  6. I was replacing my window regulator the other day, and as I slid the exterior door panel back in place, the final top retaining clip snapped off. Previous owners have been at least as careless as myself unfortunately. - is this a problem? Will the door fall off, or is the seal, side mirror, and door handle combination enough to hold it in place? - Does anyone have a suggestion for a replacement door panel in Ontario? It's silver. I could bug smart142, but I thought I'd ask here first.
  7. Yes - if the battery is severely discharged you won't be able to jump it. 10.5 is severely discharged. I'd wire in a known-good battery (e.g. the battery from the jump-starting vehicle) and check that; if you still can't start it, investigate other problems.
  8. My windowshield definitely doesn't seal on the passenger side, but my water ingress was through the rear side windows - don't forget to check there. My battery was floating and my floors are rusty!
  9. The first step is admitting you have a problem! lol. If I had storage space and time to work I'd be in the same situation, perhaps not with so many smarts though.
  10. I think you'd need to be able to control the clutch properly to make the car workable for offroading. LooseLugNuts I do not recall what colour it was, sorry!
  11. https://www.ctvnews.ca/canada/only-in-canada-smart-car-transformed-into-snow-car-1.2804583 This would be more useful for me! I met a guy who built one in Sudbury a couple weeks ago.
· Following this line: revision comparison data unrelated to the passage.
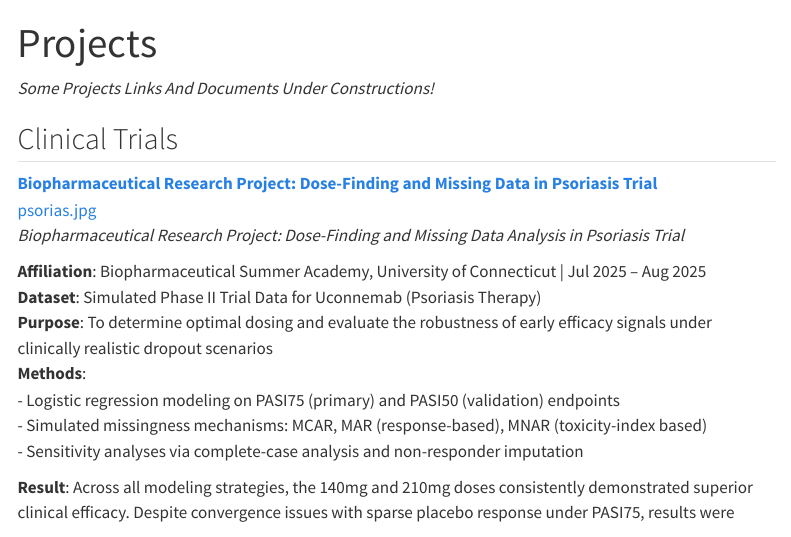
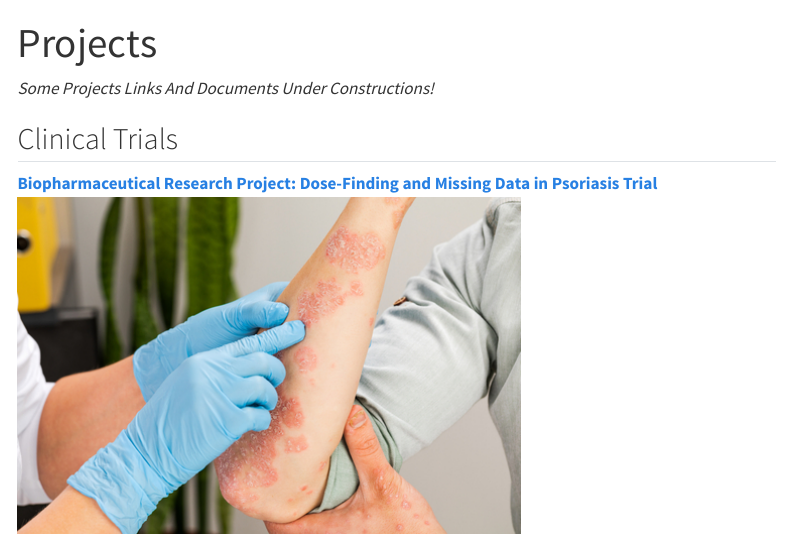
Before and after one commit to Josh8923/joshtk, a Quarto document (Projects.qmd): the page in a window 1100 px wide, from its top. Rendered offline with R 4.5, knitr and Pandoc in place of Quarto, with nearby package versions; menus at the side of the page are left out.

Commit message:
updattes

```diff
--- a/Projects.qmd
+++ b/Projects.qmd
@@ -8,7 +8,7 @@ title: "Projects"
 ::: {.g-col-12}
 
 **[ Biopharmaceutical Research Project: Dose-Finding and Missing Data in Psoriasis Trial ](https://drive.google.com/file/d/1YEkaC1MmaK_5HWHmnN7e8gxvXVzBD5xe/view?usp=sharing)**
-[psorias.jpg](https://drive.google.com/file/d/1YEkaC1MmaK_5HWHmnN7e8gxvXVzBD5xe/view?usp=sharing)
+[![](images/psorias.jpg)](https://drive.google.com/file/d/1YEkaC1MmaK_5HWHmnN7e8gxvXVzBD5xe/view?usp=sharing)
 *Biopharmaceutical Research Project: Dose-Finding and Missing Data Analysis in Psoriasis Trial*
 
 **Affiliation**: Biopharmaceutical Summer Academy, University of Connecticut | Jul 2025 – Aug 2025
```
Also changed, not shown: docs/search.json, 3 other files.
  12. Darren, there is a certificate - it works... OK. It's just not the default. A lot of the javascript doesn't load though. It's all coded to use the insecure connection and Chrome/Firefox (correctly) block it from loading before HTTPSEverywhere can rewrite it. It is a server/load balancer fix. Willys, chrome is a great browser.
  13. +1 to LooseLugNuts. Dyed fuel is *very* dyed. Old fuel can grow bacteria; I don't know what color that is.
  14. The site does not by default encrypt communications between your computer and itself. This is observed by noting that the URL starts with "http://" not "https://". This means that if I'm sitting next to you in a coffeeshop I can use an easily-available, totally legal program to see your password as it flies by over the wifi. Anyone who runs the equipment between you and the site can do the same. It's a basic privacy thing as well. The site *does* support TLS (secure) connections, but it's not on by default, and some parts of the page break (specifically, the private messaging from what I've seen). I use a plugin called HTTPS Everywhere to encourage my web browser to use TLS to connect to websites, and I made a rule for ClubSmartCar. However, there's a few bugs to be worked out. TLS used to (and for many sites still does) cost more than not enabling encryption. It has a *very small* increase in the load on the server, but unless you're running massive scale Internet infrastructure you won't notice - and the people who do need to provide secure services so they just accept the cost. However, there's a number of ways to work around not having TLS enabled on your website, and there's been a movement lately to Encrypt the Web which has made more organizations provide secure connections. As part of this, a couple years ago the major browsers (Chrome, Firefox, etc) decided that they'd stick the warning label on websites that are either not TLS-secured or ask for a password without TLS - I think Chrome gets shouty about anything that's *not* TLS secured and Firefox only gets shouty about asking for passwords without secure connection (which is fair because it's a big no-no). So the short answer is that when the site was created, using secure connections was not really too common, but now it's far more common. And the website mostly works with a secure connection, but not always. More information: https://doesmysiteneedhttps.com/